Results: Data were available for 1,144 patients with a median follow-up of 8.5 months. The average age (standard deviation, [SD]) of the patients was 63.6 (12.2) years, and 53.6% were female. Concomitant antineoplastic treatment consisted of chemotherapy (45.1%), radiotherapy (5.7%), targeted therapy (1.9%) and combination therapy (17.5%). No antineoplastic treatment was given during the study period to 29.7% of the patients. The cumulative incidence of clinically relevant bleeding was 4.6% at 3 months, 7.3% at 6 months and 10.3% at 12 months, Figure 1. Sites of bleeding were gastrointestinal tract (49.6%), genitourinary tract (16.2%), intracranial (9.0%), muscle and retroperitoneal (8.2%), and others (17.1%). Of the gastrointestinal bleeds, 52.3% occurred in patients who were not documented to have the GI tract as the primary site of malignancy. The cumulative incidence of major bleeding was 5.5% (1.6% of the study cohort had a fatal bleed). At the time of the bleeding event, the mean (SD) hemoglobin was 87.2 (23.1) g/L, mean platelet count (SD) was 251.8 (158.4) x109/L and 61% of patients received a red blood cell transfusion (median 2 unit [range, 1-7]). The independent predictors of bleeding in a multivariable model were hypertension, metastatic disease, prostate cancer, soft tissue sarcoma and recurrent VTE (Table 1.). The presence of brain tumour (primary or secondary) was not statistically significantly associated with an increased risk of clinically relevant bleeding.
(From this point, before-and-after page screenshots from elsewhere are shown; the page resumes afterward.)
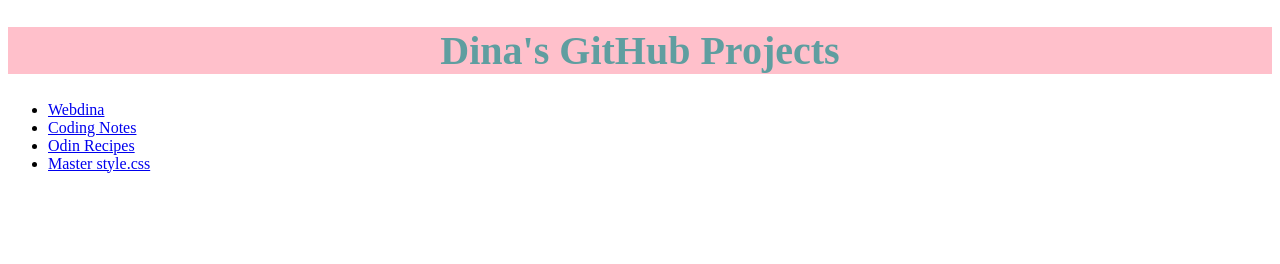
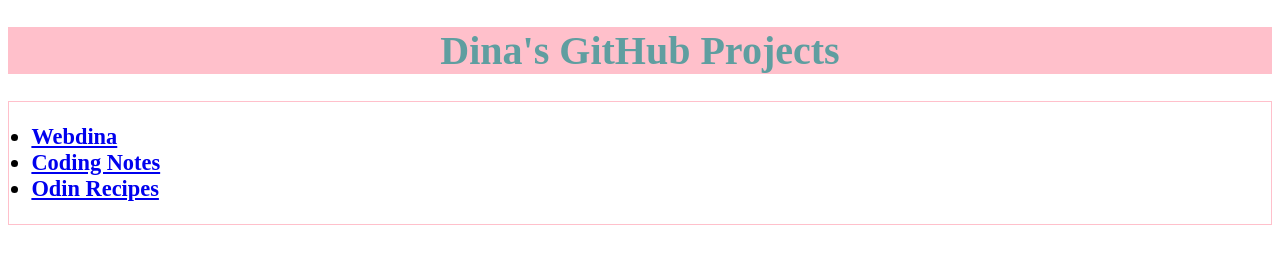
Before and after one commit to dinarosita/dinarosita.github.io, a plain HTML site: page index.html in a window 1280 px wide. Drawn offline with Linux system fonts and the light colour scheme.

Commit message:
Edit index.html with mainbox

```diff
--- a/index.html
+++ b/index.html
@@ -8,11 +8,10 @@
     </head>
     <body>
         <h1>Dina's GitHub Projects</h1>
-        <ul>
+        <ul class="mainbox">
             <li><a href="./webdina">Webdina</a></li>
             <li><a href="./codingnotes">Coding Notes</a></li>
             <li><a href="./odin-recipes">Odin Recipes</a></li>
-            <li><a href="./style.css">Master style.css</a></li>
         </ul>
     </body>
 </html>
```
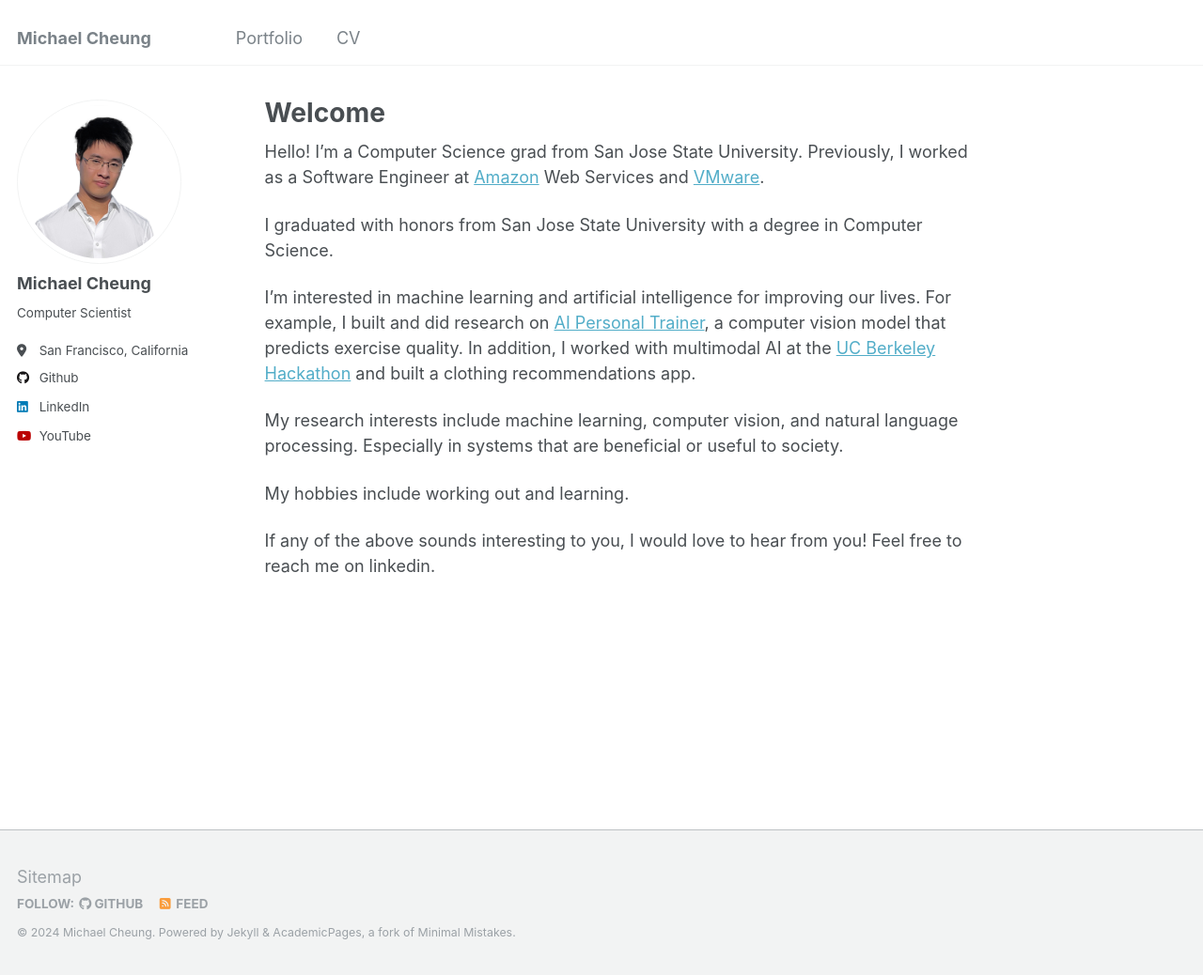
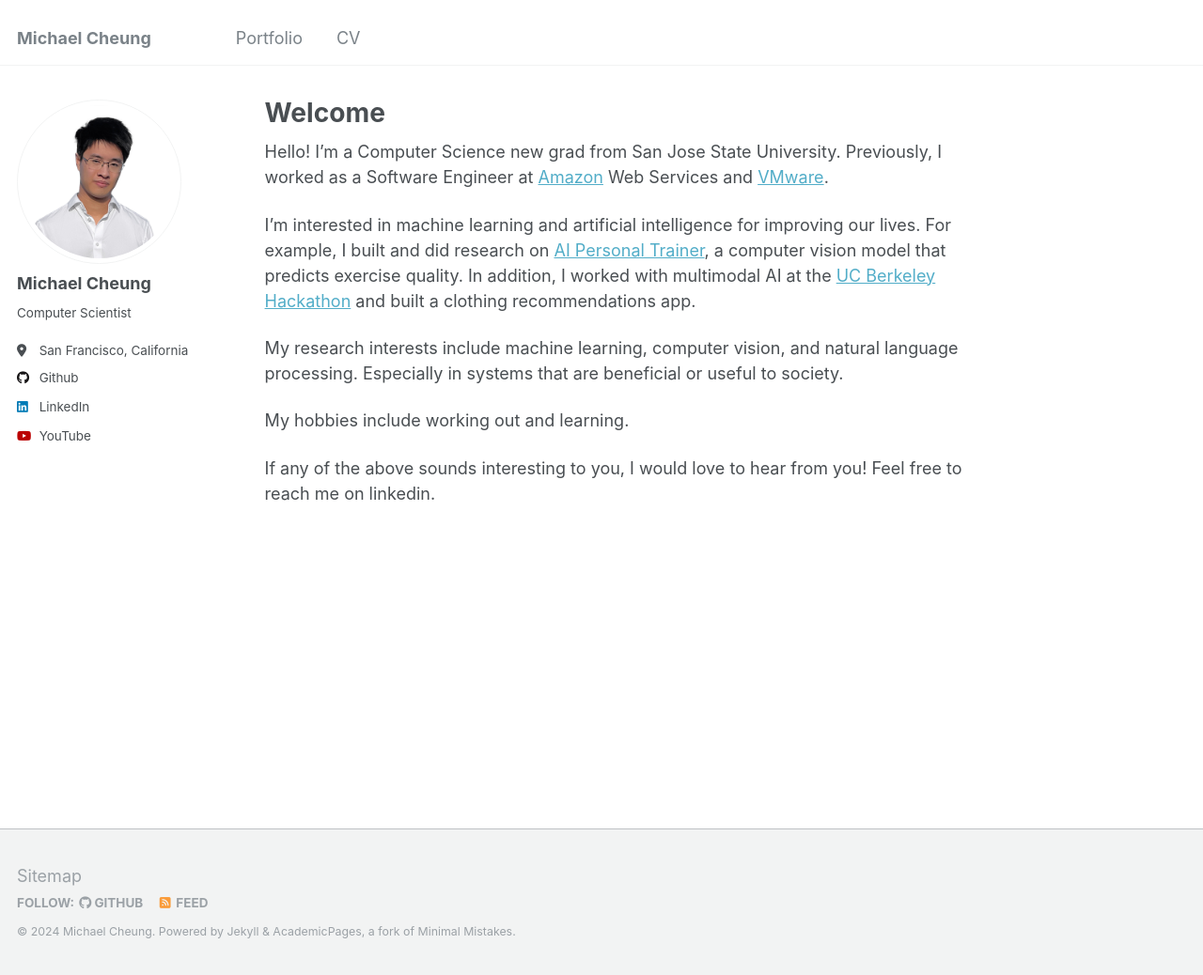
Before and after one commit to cheung0/cheung0.github.io, a Jekyll site: the page built from _pages/about.md, in a window 1280 px wide and 1038 px high. Shown: the whole window at 94% size. Built offline with Jekyll 4.4.1, drawn with Linux system fonts in a browser that asks for light colours.

Commit message:
Update about.md

```diff
--- a/_pages/about.md
+++ b/_pages/about.md
@@ -7,9 +7,7 @@ redirect_from:
   - /about.html
 ---
 
-Hello! I'm a Computer Science grad from San Jose State University. Previously, I worked as a Software Engineer at [Amazon](https://www.amazon.com/) Web Services and [VMware](https://www.vmware.com/).
-
-I graduated with honors from San Jose State University with a degree in Computer Science.
+Hello! I'm a Computer Science new grad from San Jose State University. Previously, I worked as a Software Engineer at [Amazon](https://www.amazon.com/) Web Services and [VMware](https://www.vmware.com/).
 
 I'm interested in machine learning and artificial intelligence for improving our lives. For example, I built and did research on [AI Personal Trainer](https://cheung0.github.io/files/AI Personal Trainer Research.pdf), a computer vision model that predicts exercise quality. In addition, I worked with multimodal AI at the [UC Berkeley Hackathon](https://devpost.com/software/style-sync?ref_content=user-portfolio&ref_feature=in_progress) and built a clothing recommendations app.
 
```
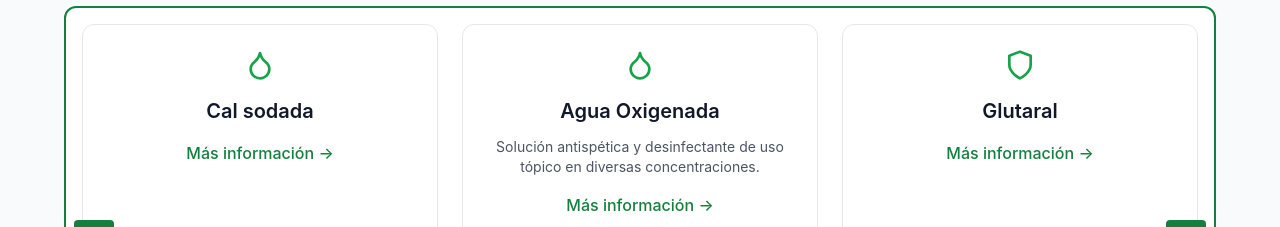
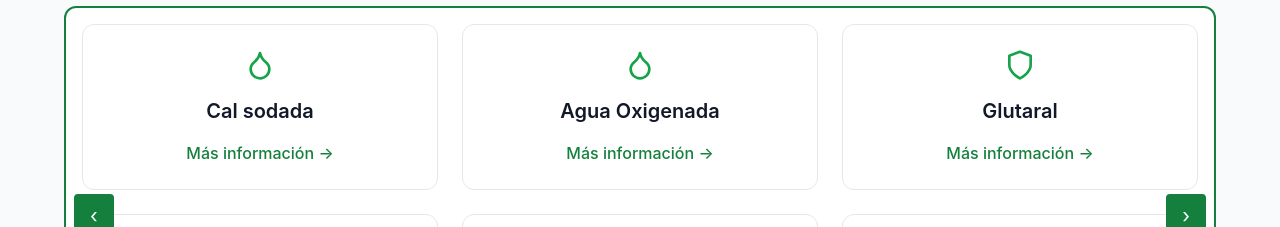
Before and after one commit to ValentinoDaniel01/PaginaJuli, a React (Vite) app: page / in a window 1280 px wide. Shown: the part 1560-1787 px from the top of the page. Built offline with nearby package versions, Linux system fonts and the light colour scheme.

Commit message:
Update Products.jsx

```diff
--- a/src/components/Products.jsx
+++ b/src/components/Products.jsx
@@ -10,8 +10,6 @@ const products = [
   },
   {
     name: "Agua Oxigenada",
-    description:
-      "Solución antispética y desinfectante de uso tópico en diversas concentraciones.",
     icon: <Droplet className="w-8 h-8" />,
   },
   {
```
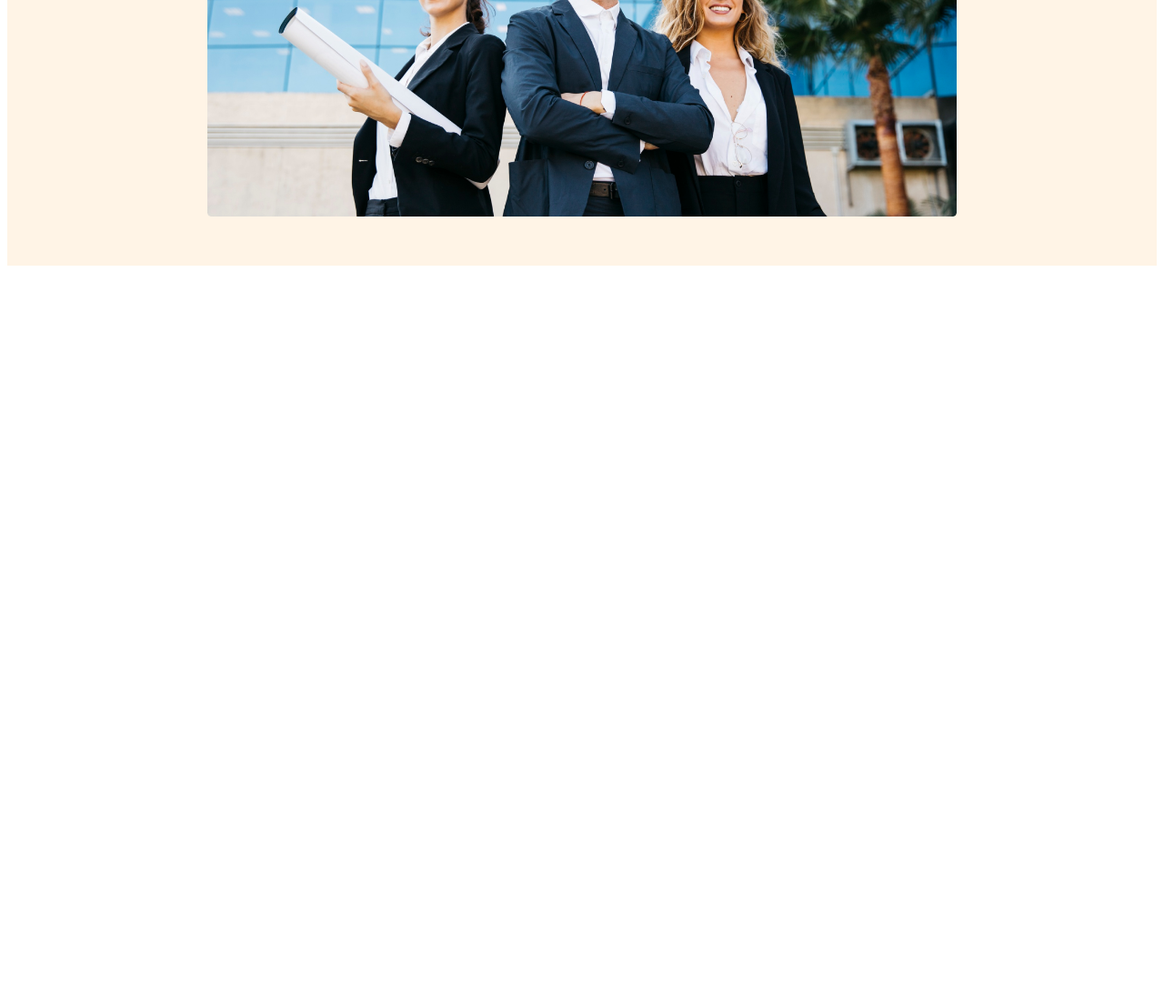
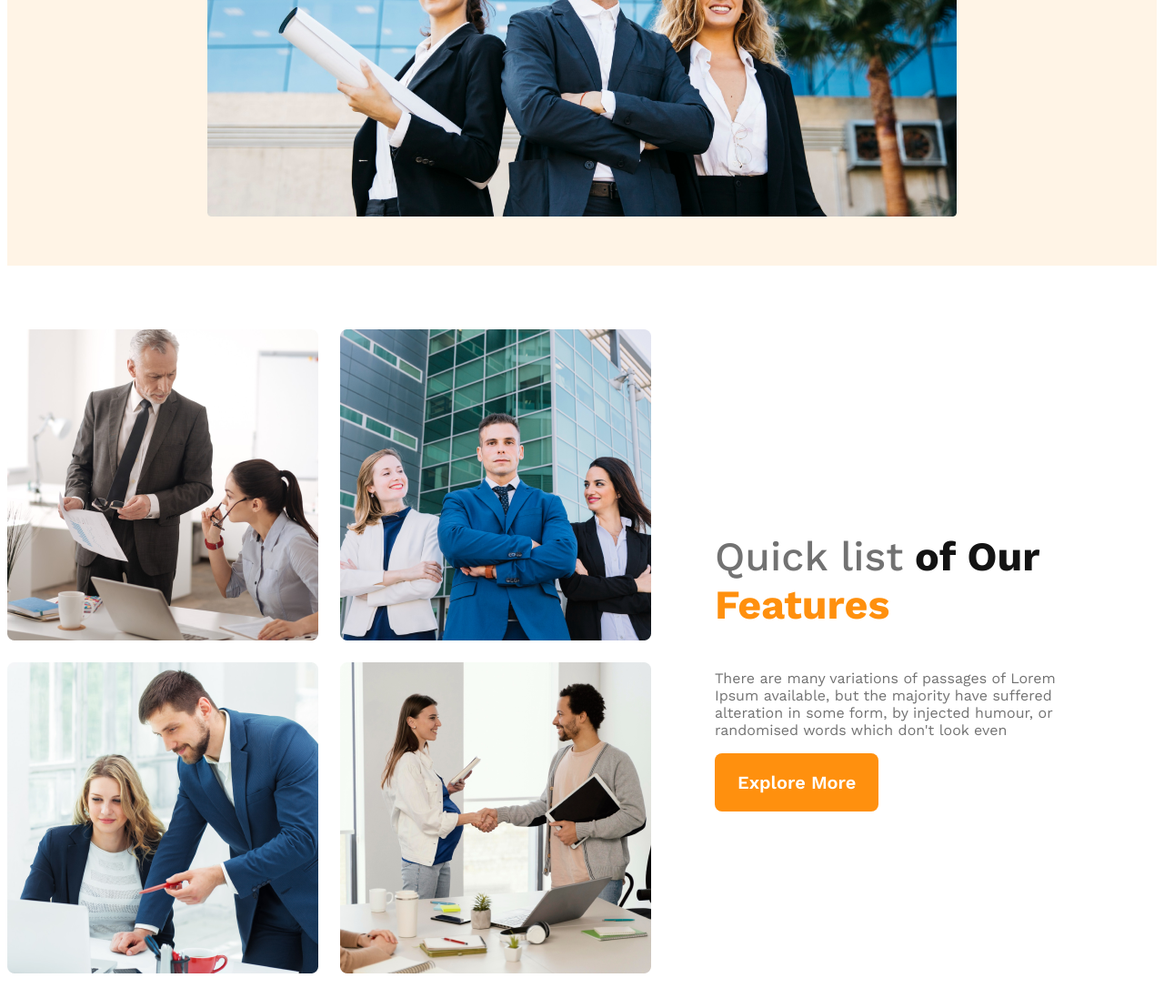
Before and after one commit to mmshafiqul/g3-architects-resources, a plain HTML site: page index.html in a window 1280 px wide. Shown: the part 744-1852 px from the top of the page at 91% size. Before the commit the page ends 1044 px from the top, so only its background shows below. Drawn offline with nearby package versions, Linux system fonts and the light colour scheme.

Commit message:
teams section done with responsive

```diff
--- a/index.html
+++ b/index.html
@@ -9,6 +9,7 @@
 </head>
 
 <body>
+    <!-- header started -->
     <header>
         <nav>
             <h3 class="nav-title">G3 Architects</h3>
@@ -23,7 +24,8 @@
             <div class="banner-content">
                 <h1 class="banner-title">Brand New Group of Architects
                 </h1>
-                <p class="banner-desc">There are many variations of passages of Lorem Ipsum available, but the majority have suffered alteration in some form, by injected humour, or randomised words which don't look even
+                <p class="text-light-gray">There are many variations of passages of Lorem Ipsum available, but the majority
+                    have suffered alteration in some form, by injected humour, or randomised words which don't look even
                 </p>
                 <button class="btn-primary">Explore More</button>
             </div>
@@ -34,8 +36,29 @@
 
 
     </header>
+    <!-- header ended -->
+    <main>
+        <!-- Teams section started -->
+        <section class="teams-container">
+            <div class="teams-img-container">
+                <img src="images/team1.png" alt="">
+                <img src="images/team2.png" alt="">
+                <img src="images/team3.png" alt="">
+                <img src="images/team4.png" alt="">
 
-    <main>
+            </div>
+
+            <div class="teams-content">
+                <h3 class="teams-title"> <span class="quick-list text-light-gray">Quick list</span>
+                <span class="of-our">of Our
+                </span>
+                <span class="text-features">Features</span></h3>
+                <p class="text-light-gray">There are many variations of passages of Lorem Ipsum available, but the majority
+                    have suffered alteration in some form, by injected humour, or randomised words which don't look even
+                </p>
+                <button class="btn-primary">Explore More</button>
+            </div>
+        </section>
 
     </main>
 
--- a/styles/architectes.css
+++ b/styles/architectes.css
@@ -3,6 +3,10 @@
 /* shared styles */
 * {
     font-family: 'Work Sans', sans-serif;
+    ;
+}
+.text-light-gray{
+    color: #727272;
 }
 
 .btn-primary {
@@ -63,13 +67,52 @@ nav li a {
     color: #131313;
 }
 
-.banner-desc {
-    color: #727272;
-}
 .banner img{
     margin-top: 25px;
     width: 100%;
 }
+
+
+/* main styles */
+main{
+    max-width: 1440px;
+    margin: 70px auto;
+}
+
+.teams-container{
+    display: flex;
+    align-items: center;
+}
+.teams-img-container{
+    display: grid;
+    grid-template-columns: repeat(2,1fr);
+    gap: 1.5rem;
+}
+.teams-content{
+    padding-left: 70px;
+    padding-right: 70px;
+}
+.teams-title{
+    font-size: 2.8rem;
+}
+.teams-title .quick-list{
+    color: #727272;
+    font-weight: 500;
+
+}
+.teams-title .of-our{
+    color:#131313;
+    font-weight: 700;
+
+}
+.teams-title .text-features{
+    color: #FF900E;
+    font-weight: 700;
+
+}
+
+
+
 
 /* responsive media queries */
 /* mobile devices */
@@ -77,14 +120,20 @@ nav li a {
     header{
         padding: 20px;
     }
-    nav{
+    nav, .teams-container{
         flex-direction: column;
     }
+    .teams-img-container{
+        grid-template-columns: 1fr;
+    }
+    .teams-content{
+        padding-left: 20px;
+        padding-right: 20px;
 }
 
 /* tablet or medium devices */
 @media screen and (min-width:576px) and (max-width:960px) {
-    nav{
+    nav, .teams-container{
         flex-direction: column;
 
     }
```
The cumulative incidence of recurrent VTE was 12.0%. Seventy-six percent of recurrent VTE occurred while patients were receiving anticoagulant therapy.
Conclusions: This study suggests that predictors for clinically relevant bleeding in patients who receive extended duration LMWH for treatment of cancer-associated thrombosis include hypertension, metastatic disease, and recurrent VTE, in addition to tumour-site specific characteristics. Investigation into measures to reduce the frequency of gastrointestinal bleeding, the most common form of anticoagulant-related bleeding in both gastrointestinal cancer and non-gastrointestinal cancer, would be beneficial.
Table 1. Univariate and multivariate analysis of the predictors of bleeding Variables Univariate analysis Multivariate analysis Odd ratio 95% CI Odd ratio 95% CI P-value Age <45 y 45-75 y ≥75 y Reference 1.8 1.8 Reference 0.7-4.8 0.7-4.7 N/A N/A N/A CrCl≥60 ml/min 30-60 ml/min <30 ml/min Reference 1.4 2.9 Reference 0.9-2.0 0.8-10.9 N/A N/A N/A Hypertension 1.7 1.2-2.5 1.8 1.2-2.7 0.007 Metastasis 1.8 1.2-2.8 2.0 1.3-3.1 0.003 Prostate cancer 2.5 1.1-6.0 2.6 1.1-6.3 0.036 Soft tissue sarcoma 3.0 1.2-7.8 4.0 1.5-11.0 0.006 Recurrent VTE 2.1 1.3-3.4 2.1 1.3-3.4 0.004 Abbreviations: CrCl; creatinine clearance, CI; confidence interval, VTE; venous thromboembolism, N/A; not applicable
Figure 1. Cumulative risk of clinically relevant bleeding in cancer-associated thrombosis patients who received low-molecular weight heparin Figure 1. Cumulative risk of clinically relevant bleeding in cancer-associated thrombosis patients who received low-molecular weight heparin
No relevant conflicts of interest to declare.